■ WORK REQUEST ■
Show the lines below that contain the string "output".

■ DATASET EXTRACT ■
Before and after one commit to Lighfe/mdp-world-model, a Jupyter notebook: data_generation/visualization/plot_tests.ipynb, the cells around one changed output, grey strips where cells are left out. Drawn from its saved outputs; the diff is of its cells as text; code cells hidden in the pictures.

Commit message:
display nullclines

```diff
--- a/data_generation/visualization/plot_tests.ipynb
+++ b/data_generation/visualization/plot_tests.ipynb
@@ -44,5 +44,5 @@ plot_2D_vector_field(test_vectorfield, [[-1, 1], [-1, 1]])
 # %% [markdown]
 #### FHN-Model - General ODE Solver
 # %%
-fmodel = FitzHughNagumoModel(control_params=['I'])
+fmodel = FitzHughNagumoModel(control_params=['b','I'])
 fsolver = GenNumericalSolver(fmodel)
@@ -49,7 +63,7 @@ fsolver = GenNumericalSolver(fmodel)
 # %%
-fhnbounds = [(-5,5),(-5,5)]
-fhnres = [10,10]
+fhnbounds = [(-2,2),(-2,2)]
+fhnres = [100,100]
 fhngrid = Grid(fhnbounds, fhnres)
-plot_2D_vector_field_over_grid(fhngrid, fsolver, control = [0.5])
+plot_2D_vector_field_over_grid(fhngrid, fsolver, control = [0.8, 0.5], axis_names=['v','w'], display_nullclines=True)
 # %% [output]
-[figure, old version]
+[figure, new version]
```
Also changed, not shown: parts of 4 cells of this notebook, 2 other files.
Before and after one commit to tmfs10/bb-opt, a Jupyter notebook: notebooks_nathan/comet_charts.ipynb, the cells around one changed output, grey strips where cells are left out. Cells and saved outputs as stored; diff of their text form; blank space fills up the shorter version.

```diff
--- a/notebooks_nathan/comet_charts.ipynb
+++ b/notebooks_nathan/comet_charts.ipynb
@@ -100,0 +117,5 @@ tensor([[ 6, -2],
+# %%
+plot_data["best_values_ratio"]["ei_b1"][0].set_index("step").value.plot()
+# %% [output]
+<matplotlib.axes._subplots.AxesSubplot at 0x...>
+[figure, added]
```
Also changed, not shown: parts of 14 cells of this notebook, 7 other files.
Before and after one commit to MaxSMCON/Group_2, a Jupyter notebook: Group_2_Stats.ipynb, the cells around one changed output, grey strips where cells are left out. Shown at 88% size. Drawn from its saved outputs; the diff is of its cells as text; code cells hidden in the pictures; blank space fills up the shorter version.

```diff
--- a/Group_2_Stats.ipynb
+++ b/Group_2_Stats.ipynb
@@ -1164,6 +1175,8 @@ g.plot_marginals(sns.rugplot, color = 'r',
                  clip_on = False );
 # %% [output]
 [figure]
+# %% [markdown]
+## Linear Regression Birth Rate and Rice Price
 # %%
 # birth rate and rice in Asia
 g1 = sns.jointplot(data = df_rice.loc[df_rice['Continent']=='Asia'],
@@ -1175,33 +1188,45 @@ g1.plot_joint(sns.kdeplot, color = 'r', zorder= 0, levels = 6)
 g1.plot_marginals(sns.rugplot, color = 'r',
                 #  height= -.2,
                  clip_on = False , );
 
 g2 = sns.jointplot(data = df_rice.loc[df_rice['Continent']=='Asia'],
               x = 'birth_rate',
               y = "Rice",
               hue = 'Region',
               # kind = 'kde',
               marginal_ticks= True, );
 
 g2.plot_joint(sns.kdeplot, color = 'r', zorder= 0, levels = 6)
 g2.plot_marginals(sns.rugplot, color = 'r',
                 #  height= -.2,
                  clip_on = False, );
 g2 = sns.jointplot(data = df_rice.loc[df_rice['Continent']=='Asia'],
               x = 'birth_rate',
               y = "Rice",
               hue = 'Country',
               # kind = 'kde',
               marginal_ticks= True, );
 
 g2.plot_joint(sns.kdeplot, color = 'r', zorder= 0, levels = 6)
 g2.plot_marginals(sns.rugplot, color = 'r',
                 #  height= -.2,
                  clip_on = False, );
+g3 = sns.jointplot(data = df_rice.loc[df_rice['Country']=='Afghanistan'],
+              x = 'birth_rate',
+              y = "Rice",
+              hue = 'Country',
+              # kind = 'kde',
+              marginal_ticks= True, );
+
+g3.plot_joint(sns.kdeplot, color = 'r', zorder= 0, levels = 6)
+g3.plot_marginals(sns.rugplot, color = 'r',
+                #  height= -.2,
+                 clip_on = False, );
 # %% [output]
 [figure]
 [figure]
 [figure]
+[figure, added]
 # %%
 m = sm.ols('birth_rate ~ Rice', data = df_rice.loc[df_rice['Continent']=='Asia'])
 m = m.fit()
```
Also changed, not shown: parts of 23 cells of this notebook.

■ PROBLEM SOLUTION ■
Before and after one commit to Lighfe/mdp-world-model, a Jupyter notebook: data_generation/visualization/plot_tests.ipynb, the cells around one changed output, grey strips where cells are left out. Drawn from its saved outputs; the diff is of its cells as text; code cells hidden in the pictures.
 # %% [output]
Before and after one commit to tmfs10/bb-opt, a Jupyter notebook: notebooks_nathan/comet_charts.ipynb, the cells around one changed output, grey strips where cells are left out. Cells and saved outputs as stored; diff of their text form; blank space fills up the shorter version.
+# %% [output]
Before and after one commit to MaxSMCON/Group_2, a Jupyter notebook: Group_2_Stats.ipynb, the cells around one changed output, grey strips where cells are left out. Shown at 88% size. Drawn from its saved outputs; the diff is of its cells as text; code cells hidden in the pictures; blank space fills up the shorter version.
 # %% [output]
 # %% [output]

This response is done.